▶ [DIRECTIONS]: Go through the data and copy every line in which "details" appears.

Start of Block

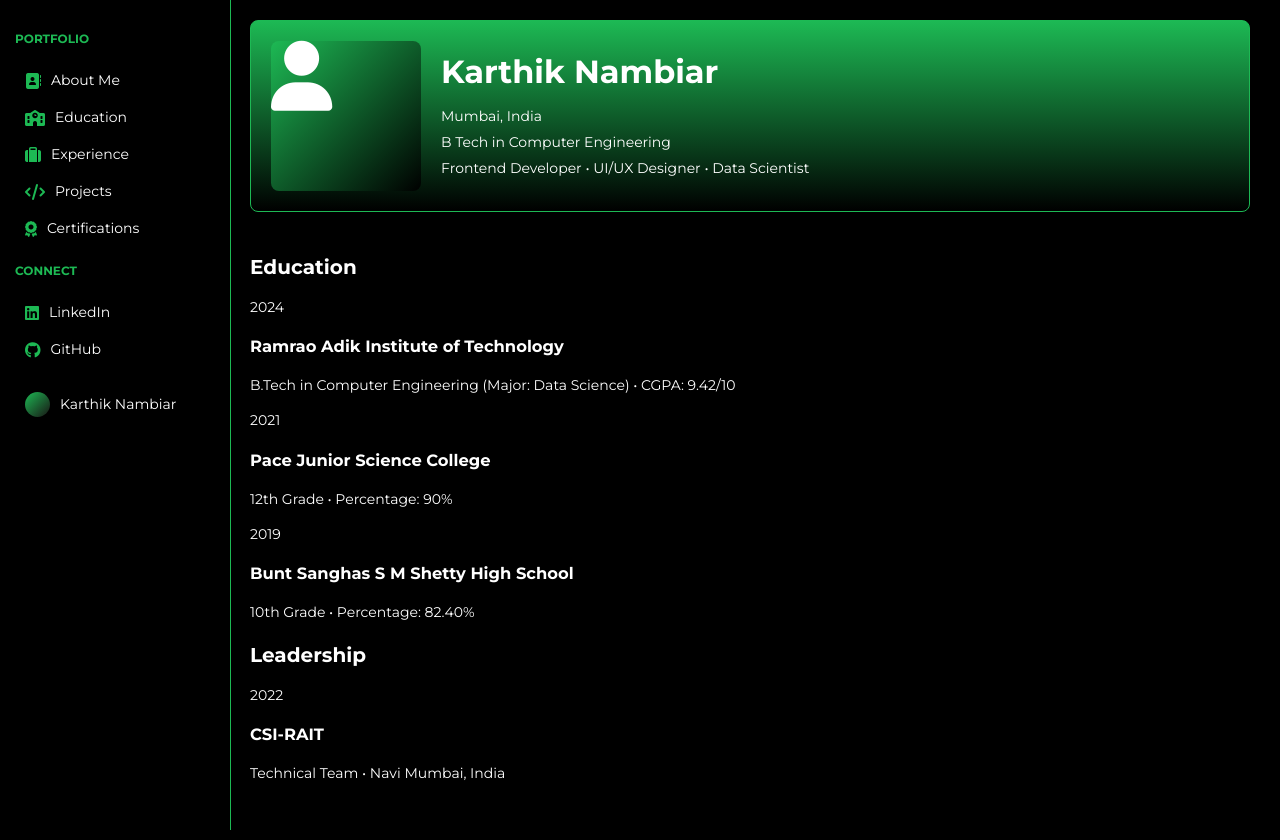
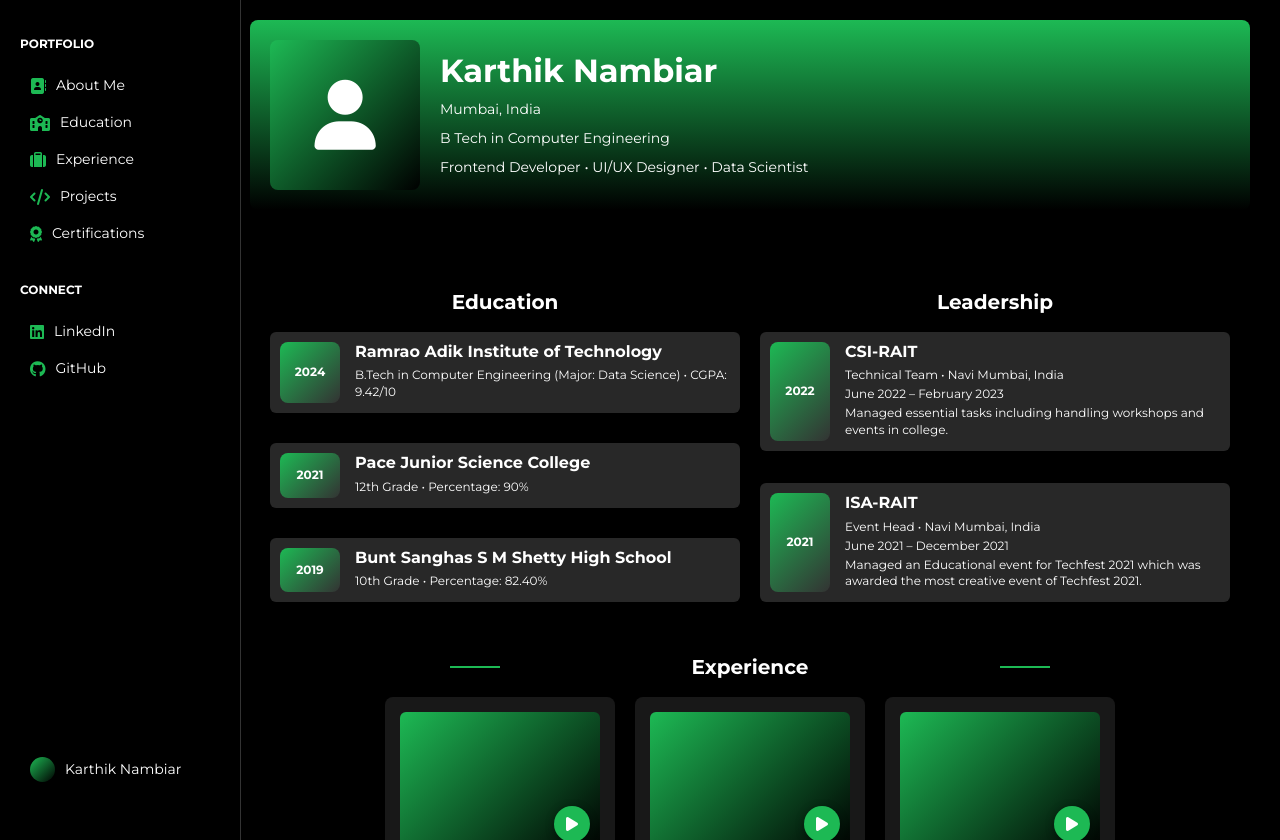
Before and after one commit to Karthik2370/spotify-portfolio, a React (Vite) app: page / in a window 1280 px wide. Before the commit the page ends 800 px from the top, so only its background shows below. Built offline with nearby package versions, Linux system fonts and the light colour scheme.

Commit message:
Add files via upload

```diff
--- a/src/styles/MainContent.css
+++ b/src/styles/MainContent.css
@@ -4,20 +4,18 @@
   padding: 20px 30px;
   flex: 1;
   overflow-y: auto;
-  background: #000000; /* Black background */
-  padding-bottom: 80px;
-  box-shadow: inset 0 0 10px rgba(0, 0, 0, 0.5);
+  background: #000000;
+  min-height: 100vh;
+  -ms-overflow-style: none;
+  scrollbar-width: none;
+}
+
+.main-content::-webkit-scrollbar {
+  display: none;
 }
 
 section {
   margin-bottom: 30px;
-}
-
-section h2 {
-  font-size: 20px;
-  font-weight: 700;
-  color: white; /* White text */
-  margin-bottom: 15px;
 }
 
 /* About Me Section */
@@ -29,78 +27,184 @@ section h2 {
   display: flex;
   align-items: center;
   gap: 20px;
-  background: linear-gradient(180deg, #1DB954 0%, #000000 100%); /* Improved gradient */
+  background: linear-gradient(180deg, #1DB954 0%, #000000 100%);
   padding: 20px;
   border-radius: 8px;
-  border: 1px solid #1DB954; /* Green border */
+  transition: transform 0.3s ease;
+}
+
+.about-header:hover {
+  transform: scale(1.02);
 }
 
 .about-image {
   width: 150px;
   height: 150px;
-  background: linear-gradient(135deg, #1DB954 0%, #000000 100%); /* Adjusted gradient */
+  background: linear-gradient(135deg, #1DB954 0%, #000000 100%);
   border-radius: 8px;
+  display: flex;
+  align-items: center;
+  justify-content: center;
+  color: white;
+}
+
+.about-details {
+  display: flex;
+  flex-direction: column;
+  gap: 8px;
 }
 
 .about-details h1 {
   font-size: 32px;
   font-weight: 700;
   color: white;
-  margin: 0 0 10px;
+  margin: 0;
+  line-height: 1.2;
 }
 
 .about-details p {
   font-size: 14px;
-  color: white; /* White text */
-  margin: 5px 0;
+  color: white;
+  margin: 0;
+  line-height: 1.5;
 }
 
-/* Education Section (Tour Dates Style) */
-.education .tour-dates {
+/* Education and Leadership Section (Book View) */
+.education-leadership .book-view {
+  display: flex;
+  gap: 20px;
+  background: none;
+  padding: 20px;
+  border-radius: 0;
+  box-shadow: none;
+}
+
+.book-left,
+.book-right {
+  flex: 1;
   display: flex;
   flex-direction: column;
-  gap: 15px;
 }
 
-.tour-item {
+.book-left h2,
+.book-right h2 {
+  font-size: 20px;
+  font-weight: 700;
+  color: white;
+  margin-bottom: 15px;
+  text-align: center;
+}
+
+.education-list,
+.leadership-list {
   display: flex;
-  gap: 20px;
+  flex-direction: column;
+  flex: 1;
+}
+
+.education-list {
+  gap: 30px; /* Increased gap to stretch Education items */
+}
+
+.leadership-list {
+  gap: 15px;
+  justify-content: space-between;
+}
+
+.education-item,
+.leadership-item {
+  display: flex;
+  gap: 15px;
   padding: 10px;
-  background-color: #181818;
+  background-color: #282828;
   border-radius: 6px;
   transition: all 0.3s ease;
 }
 
-.tour-item:hover {
-  background-color: #282828;
+.education-item:hover,
+.leadership-item:hover {
+  background-color: #333333;
   transform: scale(1.02);
 }
 
-.tour-date {
+.education-date,
+.leadership-date {
   font-size: 12px;
-  color: #1DB954; /* Green text */
+  color: white;
   font-weight: 700;
-  width: 120px;
+  background: linear-gradient(135deg, #1DB954 0%, #333333 100%);
+  padding: 8px 10px;
+  border-radius: 8px;
+  width: 60px; /* Fixed width */
+  min-width: 60px; /* Ensure it doesn't shrink */
+  max-width: 60px; /* Ensure it doesn't grow */
+  box-sizing: border-box; /* Include padding in width */
+  text-align: center;
+  line-height: 1.2;
+  display: flex;
+  align-items: center;
+  justify-content: center;
+  transition: transform 0.3s ease;
 }
 
-.tour-info h3 {
+.education-date:hover,
+.leadership-date:hover {
+  transform: scale(1.1);
+}
+
+.education-info h3,
+.leadership-info h3 {
   font-size: 16px;
   font-weight: 700;
   color: white;
   margin: 0 0 5px;
+  line-height: 1.3;
 }
 
-.tour-info p {
+.education-info p,
+.leadership-info p {
   font-size: 12px;
-  color: white; /* White text */
+  color: white;
   margin: 2px 0;
+  line-height: 1.4;
 }
 
 /* Playlist Sections */
+.section-heading {
+  font-size: 20px;
+  font-weight: 700;
+  color: white;
+  margin-bottom: 15px;
+  text-align: center;
+  position: relative;
+}
+
+.section-heading::before,
+.section-heading::after {
+  content: '';
+  width: 50px;
+  height: 2px;
+  background: #1DB954;
+  position: absolute;
+  top: 50%;
+  transform: translateY(-50%);
+}
+
+.section-heading::before {
+  left: 20%;
+}
+
+.section-heading::after {
+  right: 20%;
+}
+
 .grid {
-  display: grid;
-  grid-template-columns: repeat(auto-fill, minmax(180px, 1fr));
-  gap: 15px;
+  display: flex;
+  justify-content: center;
+  flex-wrap: wrap;
+  gap: 20px;
+  max-width: 800px;
+  margin: 0 auto;
 }
 
 @media (max-width: 768px) {
@@ -127,17 +231,23 @@ section h2 {
     font-size: 12px;
   }
 
-  .tour-item {
+  .education-leadership .book-view {
     flex-direction: column;
-    gap: 10px;
   }
 
-  .tour-date {
-    width: auto;
+  .leadership-list {
+    justify-content: flex-start;
   }
 
   .grid {
-    grid-template-columns: repeat(auto-fill, minmax(150px, 1fr));
-    gap: 10px;
+    gap: 15px;
+  }
+
+  .section-heading::before {
+    left: 10%;
+  }
+
+  .section-heading::after {
+    right: 10%;
   }
 }
--- a/src/styles/PlaylistCard.css
+++ b/src/styles/PlaylistCard.css
@@ -1,11 +1,13 @@
 /* src/styles/PlaylistCard.css */
 .playlist-card {
   background-color: #181818;
-  padding: 12px;
-  border-radius: 6px;
+  padding: 15px;
+  border-radius: 8px;
   position: relative;
   transition: background-color 0.3s ease;
   box-shadow: 0 2px 5px rgba(0, 0, 0, 0.3);
+  border: none; /* Removed green border */
+  width: 200px; /* Fixed width for consistency */
 }
 
 .playlist-card:hover {
@@ -14,21 +16,21 @@
 
 .card-image {
   width: 100%;
-  height: 120px;
-  background: linear-gradient(135deg, #1DB954 0%, #000000 100%); /* Green to black gradient */
+  height: 140px;
+  background: linear-gradient(135deg, #1DB954 0%, #000000 100%);
   border-radius: 6px;
   position: relative;
-  margin-bottom: 8px;
+  margin-bottom: 10px;
 }
 
 .play-button {
   position: absolute;
-  bottom: 8px;
-  right: 8px;
+  bottom: 10px;
+  right: 10px;
   background-color: #1DB954;
   border-radius: 50%;
-  width: 32px;
-  height: 32px;
+  width: 36px;
+  height: 36px;
   display: flex;
   align-items: center;
   justify-content: center;
@@ -37,61 +39,62 @@
 }
 
 .play-button i {
-  font-size: 14px;
+  font-size: 16px;
   color: white;
 }
 
 .playlist-card h3 {
-  font-size: 14px;
+  font-size: 16px;
   font-weight: 700;
   color: white;
-  margin: 8px 0 4px;
+  margin: 10px 0 5px;
 }
 
 .description {
-  font-size: 12px;
-  color: white; /* White text */
-  margin-bottom: 8px;
+  font-size: 13px;
+  color: white;
+  margin-bottom: 10px;
 }
 
 .playlist-card ul {
   list-style: none;
   padding: 0;
-  font-size: 11px;
-  color: white; /* White text */
+  font-size: 12px;
+  color: white;
 }
 
 .playlist-card li {
-  margin: 4px 0;
+  margin: 5px 0;
 }
 
 @media (max-width: 768px) {
   .playlist-card {
-    padding: 10px;
+    padding: 12px;
+    width: 180px;
   }
 
   .card-image {
-    height: 100px;
+    height: 120px;
   }
 
   .play-button {
-    width: 28px;
-    height: 28px;
+    width: 32px;
+    height: 32px;
   }
 
   .play-button i {
+    font-size: 14px;
+  }
+
+  .playlist-card h3 {
+    font-size: 14px;
+  }
+
+  .description {
     font-size: 12px;
   }
 
-  .playlist-card h3 {
-    font-size: 13px;
-  }
-
-  .description {
+  .playlist-card li {
     font-size: 11px;
   }
-
-  .playlist-card li {
-    font-size: 10px;
-  }
 }
--- a/src/styles/Sidebar.css
+++ b/src/styles/Sidebar.css
@@ -1,35 +1,26 @@
 /* src/styles/Sidebar.css */
 .sidebar {
   width: 200px;
-  background: #000000; /* Black background */
-  padding: 15px;
+  background: #000000;
+  padding: 20px; /* Reverted to original padding */
   position: fixed;
   height: 100vh;
   overflow-y: auto;
-  border-right: 1px solid #1DB954; /* Green border */
+  display: flex;
+  flex-direction: column;
+  border-right: 1px solid #333333;
+  -ms-overflow-style: none;
+  scrollbar-width: none;
 }
 
-.logo {
-  display: flex;
-  align-items: center;
-  gap: 10px;
-  margin-bottom: 20px;
-}
-
-.logo h2 {
-  font-size: 16px;
-  font-weight: 700;
-  color: white;
-}
-
-.logo i {
-  color: #1DB954; /* Green icon */
+.sidebar::-webkit-scrollbar {
+  display: none;
 }
 
 .library h3,
 .connect h3 {
   font-size: 12px;
-  color: #1DB954; /* Green text for headings */
+  color: white;
   margin: 15px 0 10px;
   text-transform: uppercase;
 }
@@ -46,7 +37,7 @@
   align-items: center;
   gap: 10px;
   padding: 8px 10px;
-  color: white; /* White text */
+  color: white;
   cursor: pointer;
   transition: all 0.3s ease;
   border-radius: 4px;
@@ -54,19 +45,22 @@
 
 .library li:hover,
 .connect li:hover {
-  background-color: #1DB954; /* Green background on hover */
-  color: #000000; /* Black text on hover */
+  background-color: #1DB954;
+  color: #000000;
   transform: translateX(5px);
+  box-shadow: 0 2px 5px rgba(0, 0, 0, 0.3);
 }
 
 .library li i,
 .connect li i {
   font-size: 16px;
-  color: #1DB954; /* Green icons */
+  color: #1DB954;
+  transition: color 0.3s ease;
 }
 
+.library li:hover i,
 .connect li:hover i {
-  color: #000000; /* Black icons on hover */
+  color: #000000;
 }
 
 .connect a {
@@ -80,10 +74,11 @@
 
 .profile {
   margin-top: auto;
+  margin-bottom: 30px; /* Added margin-bottom to create space below */
   display: flex;
   align-items: center;
   gap: 10px;
-  padding: 10px;
+  padding: 8px 10px; /* Consistent padding with .library li and .connect li */
   color: white;
   cursor: pointer;
 }
@@ -91,7 +86,7 @@
 .profile-image {
   width: 25px;
   height: 25px;
-  background: linear-gradient(135deg, #1DB954 0%, #191414 100%);
+  background: linear-gradient(135deg, #1DB954 0%, #000000 100%);
   border-radius: 50%;
 }
 
@@ -105,6 +100,11 @@
     height: auto;
     position: relative;
     border-right: none;
-    border-bottom: 1px solid #1DB954;
+    border-bottom: 1px solid #333333;
+    padding: 15px;
+  }
+
+  .profile {
+    margin-bottom: 20px; /* Adjusted margin for mobile */
   }
 }
```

End of Block

▶ [RESPONSE AREA]:
+.about-details {
 .about-details h1 {
 .about-details p {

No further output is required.